tools such as the eZ430-RF2500. It supports the CC1100, CC1110, CC2500, CC2510,
CC2430, and CC2420 transceivers as well as the MSP430F2274, MSP430FG4618, and
MSP430F2618 microcontrollers. So the CC430 is just the latest addition to an
increasingly popular and easy way to implement a wireless network. It was just
recently overhauled into 1.1.0 and has a very robust feature set for the 12KB or
so of flash memory required to run the stack, including tidbits like automatic
message acknowledgements, frequency agility, and encryption support.
The protocol supports both distributed peer to peer networks as well as managed simple-star networks with range extenders. The devices are abstracted into what are referred to as End Devices (ED), Range Extenders (RE) and Access Points (AP). An AP manages the SimpliciTI network and relays messages back and forth; both AP’s and RE’s are typically always on and mains powered. ED’s have the option to be sleeping devices in order to reduce power consumption, and have slightly smaller memory requirements. These are the nodes that can operate for years on a pair of AA batteries due to the extremely low power consumption of the silicon and low-overhead networking protocol implementation.

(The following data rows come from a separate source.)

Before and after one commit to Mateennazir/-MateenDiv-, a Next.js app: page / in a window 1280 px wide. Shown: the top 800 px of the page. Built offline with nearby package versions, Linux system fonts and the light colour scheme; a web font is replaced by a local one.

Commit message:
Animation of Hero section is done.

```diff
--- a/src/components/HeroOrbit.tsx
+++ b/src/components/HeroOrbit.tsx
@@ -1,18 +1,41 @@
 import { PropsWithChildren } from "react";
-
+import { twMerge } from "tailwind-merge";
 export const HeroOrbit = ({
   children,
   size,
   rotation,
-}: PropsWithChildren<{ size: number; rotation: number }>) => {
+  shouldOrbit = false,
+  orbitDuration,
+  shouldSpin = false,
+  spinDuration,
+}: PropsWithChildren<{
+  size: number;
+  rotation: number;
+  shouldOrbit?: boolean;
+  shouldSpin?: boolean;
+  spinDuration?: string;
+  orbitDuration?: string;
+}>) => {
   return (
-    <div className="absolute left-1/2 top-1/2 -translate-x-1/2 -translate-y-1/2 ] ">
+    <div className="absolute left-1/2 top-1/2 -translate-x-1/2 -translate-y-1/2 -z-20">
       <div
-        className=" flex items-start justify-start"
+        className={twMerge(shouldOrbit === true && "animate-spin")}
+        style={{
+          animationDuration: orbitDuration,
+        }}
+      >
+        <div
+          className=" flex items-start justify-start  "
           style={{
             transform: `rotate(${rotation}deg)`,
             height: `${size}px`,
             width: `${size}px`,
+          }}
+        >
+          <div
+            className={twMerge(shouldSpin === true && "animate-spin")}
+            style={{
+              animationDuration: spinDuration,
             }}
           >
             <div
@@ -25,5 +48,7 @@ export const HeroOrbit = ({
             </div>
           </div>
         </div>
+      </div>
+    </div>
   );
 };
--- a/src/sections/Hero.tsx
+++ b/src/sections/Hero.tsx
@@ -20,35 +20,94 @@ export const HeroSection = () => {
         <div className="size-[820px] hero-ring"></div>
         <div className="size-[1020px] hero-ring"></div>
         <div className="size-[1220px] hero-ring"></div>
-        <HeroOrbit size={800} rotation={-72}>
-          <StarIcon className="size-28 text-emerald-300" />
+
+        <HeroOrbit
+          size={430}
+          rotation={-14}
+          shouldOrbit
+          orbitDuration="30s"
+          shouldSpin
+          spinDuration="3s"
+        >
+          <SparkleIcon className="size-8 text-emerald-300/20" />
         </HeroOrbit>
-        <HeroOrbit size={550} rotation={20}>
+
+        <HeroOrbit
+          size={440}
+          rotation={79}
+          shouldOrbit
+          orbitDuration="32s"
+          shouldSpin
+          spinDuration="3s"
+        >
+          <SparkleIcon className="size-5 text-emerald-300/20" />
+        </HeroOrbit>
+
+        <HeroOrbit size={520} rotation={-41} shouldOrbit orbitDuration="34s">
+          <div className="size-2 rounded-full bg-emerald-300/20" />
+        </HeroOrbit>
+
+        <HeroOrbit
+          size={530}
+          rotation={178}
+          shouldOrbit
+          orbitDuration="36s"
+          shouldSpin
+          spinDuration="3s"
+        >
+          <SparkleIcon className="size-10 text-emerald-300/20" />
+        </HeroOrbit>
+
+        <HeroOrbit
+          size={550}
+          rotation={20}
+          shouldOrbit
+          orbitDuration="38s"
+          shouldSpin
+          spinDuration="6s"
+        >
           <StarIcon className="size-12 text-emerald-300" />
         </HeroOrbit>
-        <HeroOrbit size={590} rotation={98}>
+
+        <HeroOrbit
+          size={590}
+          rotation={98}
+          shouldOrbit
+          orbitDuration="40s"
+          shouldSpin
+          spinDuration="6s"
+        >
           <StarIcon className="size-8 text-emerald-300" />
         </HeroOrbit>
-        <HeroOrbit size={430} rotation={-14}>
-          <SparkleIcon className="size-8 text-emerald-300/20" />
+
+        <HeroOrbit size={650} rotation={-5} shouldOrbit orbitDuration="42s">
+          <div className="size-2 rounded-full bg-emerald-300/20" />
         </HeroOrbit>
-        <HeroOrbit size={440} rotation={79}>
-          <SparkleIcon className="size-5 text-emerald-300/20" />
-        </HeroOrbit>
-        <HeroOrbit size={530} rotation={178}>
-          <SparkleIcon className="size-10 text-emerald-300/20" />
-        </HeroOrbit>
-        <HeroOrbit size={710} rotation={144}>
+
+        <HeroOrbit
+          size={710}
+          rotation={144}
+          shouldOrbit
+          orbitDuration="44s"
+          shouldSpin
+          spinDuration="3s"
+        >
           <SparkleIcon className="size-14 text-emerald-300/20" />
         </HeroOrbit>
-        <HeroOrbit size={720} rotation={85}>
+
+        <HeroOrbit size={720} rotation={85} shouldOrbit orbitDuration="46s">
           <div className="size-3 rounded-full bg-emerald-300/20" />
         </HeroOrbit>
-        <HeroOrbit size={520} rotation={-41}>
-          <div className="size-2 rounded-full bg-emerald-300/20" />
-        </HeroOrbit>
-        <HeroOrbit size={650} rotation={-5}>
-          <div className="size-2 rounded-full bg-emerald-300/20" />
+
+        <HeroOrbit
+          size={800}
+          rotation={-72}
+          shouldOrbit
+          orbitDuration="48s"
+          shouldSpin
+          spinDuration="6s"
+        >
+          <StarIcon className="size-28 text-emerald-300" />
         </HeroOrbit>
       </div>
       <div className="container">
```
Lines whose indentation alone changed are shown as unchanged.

But what I probably like most about the protocol is the super easy to learn, 7-instruction API. Its simplicity allows me to focus my time on the applications at hand and making them work in the unobtrusive protocol framework rather than in learning the intricacies of the actual protocol. The API provides supports for initialization, (un-)linking, message receive, message transmit, and device management functionality. The architecture of the protocol is also pretty close to the hardware. For one, this means it’s easy to port to different TI hardware platforms but for two, it’s also a reasonable dive into the bits if you want that deeper understanding of the protocol that can be hard to wrap your brain around with larger projects. For more information on the protocol, see www.ti.com/simpliciTI.
So keep on the lookout for the CC430 samples release on www.ti.com/cc430 and try SimpliciTI out for yourself!